What you are asked to do → A line qualifies if it holds the string "shown". Copy every qualifying line from the records.

Raw data →
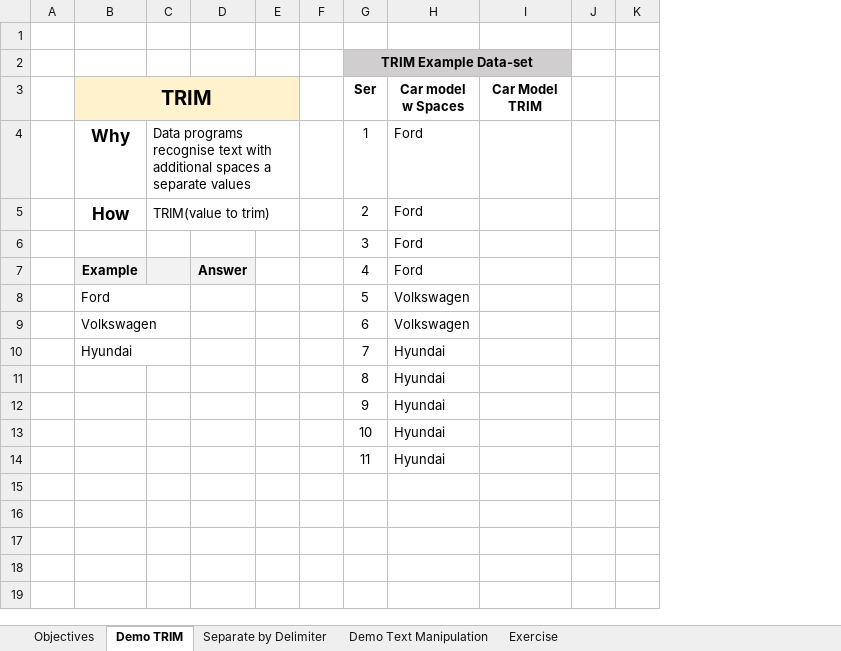
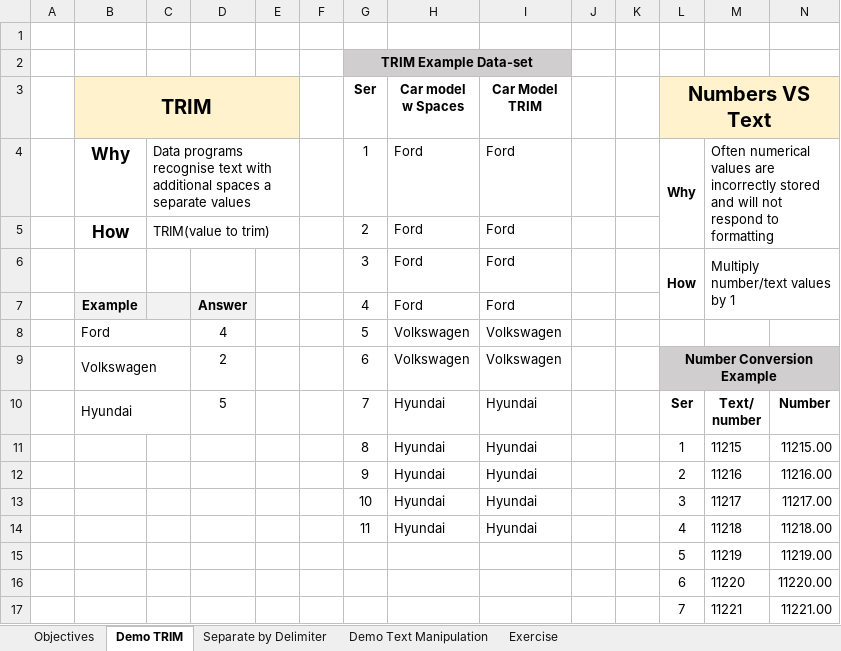
Before and after one commit to markpackham/WYWM_DataAnalysisExcel, an Excel workbook: Text Manipulation/Workbook 1-Text Manipulation.xlsx, sheet Demo TRIM, drawn as a sheet; values as stored, in another font and other column widths than the file's, no borders; charts and pictures not drawn; ↵ is a line break in a cell; the diff names each change by its address in the sheet, - before the commit and + after, or states it on an @@ line.

Commit message:
Finish off starter text manipulation exercise

```diff
--- a/Text Manipulation/Workbook 1-Text Manipulation.xlsx (sheet Demo TRIM)
+++ b/Text Manipulation/Workbook 1-Text Manipulation.xlsx (sheet Demo TRIM)
@@ column L (Numbers VS Text) unhidden, rows 4-17: Why |  | How |  |  | Number Conversion Example | Ser | 1 | 2 | 3 | 4 | 5 | 6 | 7 @@
@@ column M unhidden, rows 4-17: Often numerical values are incorrectly stored and will not respond to formatting |  | Multiply number/text values by 1 |  |  |  | Text/ ↵ number | 11215 | 11216 | 11217 | 11218 | 11219 | 11220 | 11221 @@
@@ column N unhidden, rows 10-17: Number | 11215.00 | 11216.00 | 11217.00 | 11218.00 | 11219.00 | 11220.00 | 11221.00 @@
-I4:I7 (Car Model TRIM): (empty)
+I4:I7 (Car Model TRIM): Ford
-D8: (empty)
+D8: 4
-I8:I9 (Car Model TRIM): (empty)
+I8:I9 (Car Model TRIM): Volkswagen
-D9: (empty)
+D9: 2
-D10: (empty)
+D10: 5
-I10:I14 (Car Model TRIM): (empty)
+I10:I14 (Car Model TRIM): Hyundai
-row 15: (empty)
+row 15:  |  |  |  |  |  |  |  |  |  |  | 5 | 11219 | 11219.00
-row 16: (empty)
+row 16:  |  |  |  |  |  |  |  |  |  |  | 6 | 11220 | 11220.00
-row 17: (empty)
+row 17:  |  |  |  |  |  |  |  |  |  |  | 7 | 11221 | 11221.00
```
Also changed, not shown: sheet Separate by Delimiter, sheet Demo Text Manipulation.
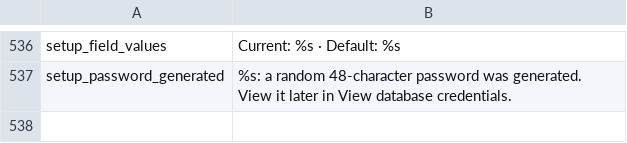
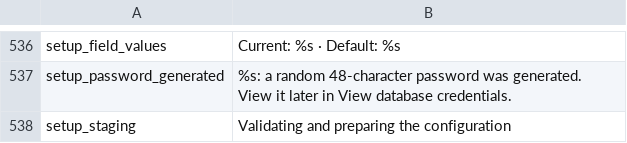
Before and after one commit to solqubit/glpi-docker-manager, a TSV file: locales/en.tsv, drawn as a sheet; only a part is shown, gaps mark what is left out; the diff names each change by its address in the sheet, - before the commit and + after, or states it on an @@ line.

Commit message:
Show configuration staging progress and clear stale terminal screens

```diff
--- a/locales/en.tsv
+++ b/locales/en.tsv
+row 538: setup_staging | Validating and preparing the configuration
```
Also changed, not shown: locales/es.tsv, 2 other files.
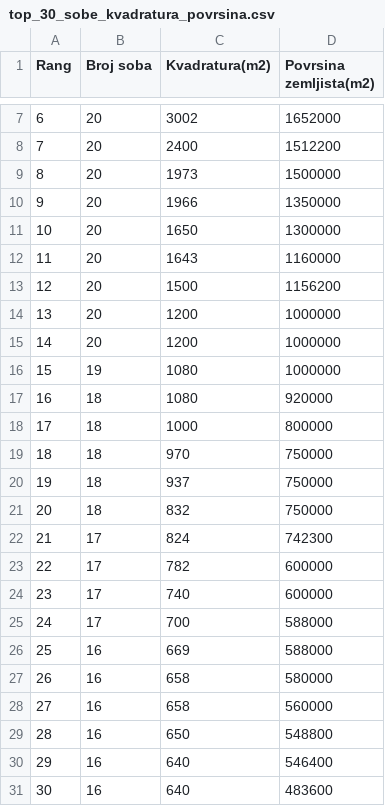
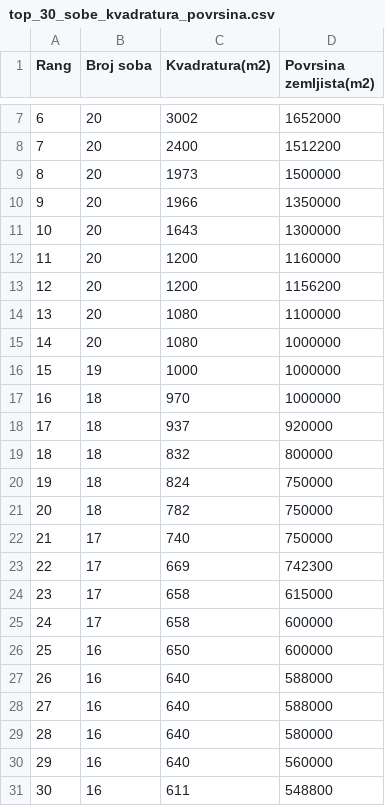
Before and after one commit to leonjovanovic/ml-real-estate, a CSV file: mysql_db/g/top_30_sobe_kvadratura_povrsina.csv, drawn as a sheet; only a part is shown, gaps mark what is left out; removed rows and columns are numbered as before the commit, all else as after; the diff names each change by its address in the sheet, - before the commit and + after, or states it on an @@ line.

```diff
--- a/mysql_db/g/top_30_sobe_kvadratura_povrsina.csv
+++ b/mysql_db/g/top_30_sobe_kvadratura_povrsina.csv
-C11 (Kvadratura(m2)): 1650
+C11 (Kvadratura(m2)): 1643
-C12 (Kvadratura(m2)): 1643
+C12 (Kvadratura(m2)): 1200
-C13 (Kvadratura(m2)): 1500
+C13 (Kvadratura(m2)): 1200
-C14:C15 (Kvadratura(m2)): 1200
+C14:C15 (Kvadratura(m2)): 1080
-D14 (Povrsina zemljista(m2)): 1000000
+D14 (Povrsina zemljista(m2)): 1100000
-C16 (Kvadratura(m2)): 1080
+C16 (Kvadratura(m2)): 1000
+row 17: 16 | 18 | 970 | 1000000
@@ column A (Rang) renumbered between rows 18 and 31 @@
-C18 (Kvadratura(m2)): 1080
+C18 (Kvadratura(m2)): 937
-C19 (Kvadratura(m2)): 1000
+C19 (Kvadratura(m2)): 832
-C20 (Kvadratura(m2)): 970
+C20 (Kvadratura(m2)): 824
-C21 (Kvadratura(m2)): 937
+C21 (Kvadratura(m2)): 782
-row 21: 20 | 18 | 832 | 750000
+row 22: 21 | 17 | 740 | 750000
-C23 (Kvadratura(m2)): 824
+C23 (Kvadratura(m2)): 669
-C24 (Kvadratura(m2)): 782
+C24 (Kvadratura(m2)): 658
-D24 (Povrsina zemljista(m2)): 600000
+D24 (Povrsina zemljista(m2)): 615000
-C25 (Kvadratura(m2)): 740
+C25 (Kvadratura(m2)): 658
-row 25: 24 | 17 | 700 | 588000
+row 26: 25 | 16 | 650 | 600000
-C27 (Kvadratura(m2)): 669
+C27 (Kvadratura(m2)): 640
+row 28: 27 | 16 | 640 | 588000
-C29:C30 (Kvadratura(m2)): 658
+C29:C30 (Kvadratura(m2)): 640
-C31 (Kvadratura(m2)): 650
+C31 (Kvadratura(m2)): 611
-row 30: 29 | 16 | 640 | 546400
-row 31: 30 | 16 | 640 | 483600
```
Also changed, not shown: mysql_db/e/top_100_najvecih.csv, mysql_db/f/cena_2020.csv, 41 other files.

Solution →
Also changed, not shown: sheet Separate by Delimiter, sheet Demo Text Manipulation.
Before and after one commit to solqubit/glpi-docker-manager, a TSV file: locales/en.tsv, drawn as a sheet; only a part is shown, gaps mark what is left out; the diff names each change by its address in the sheet, - before the commit and + after, or states it on an @@ line.
Also changed, not shown: locales/es.tsv, 2 other files.
Before and after one commit to leonjovanovic/ml-real-estate, a CSV file: mysql_db/g/top_30_sobe_kvadratura_povrsina.csv, drawn as a sheet; only a part is shown, gaps mark what is left out; removed rows and columns are numbered as before the commit, all else as after; the diff names each change by its address in the sheet, - before the commit and + after, or states it on an @@ line.
Also changed, not shown: mysql_db/e/top_100_najvecih.csv, mysql_db/f/cena_2020.csv, 41 other files.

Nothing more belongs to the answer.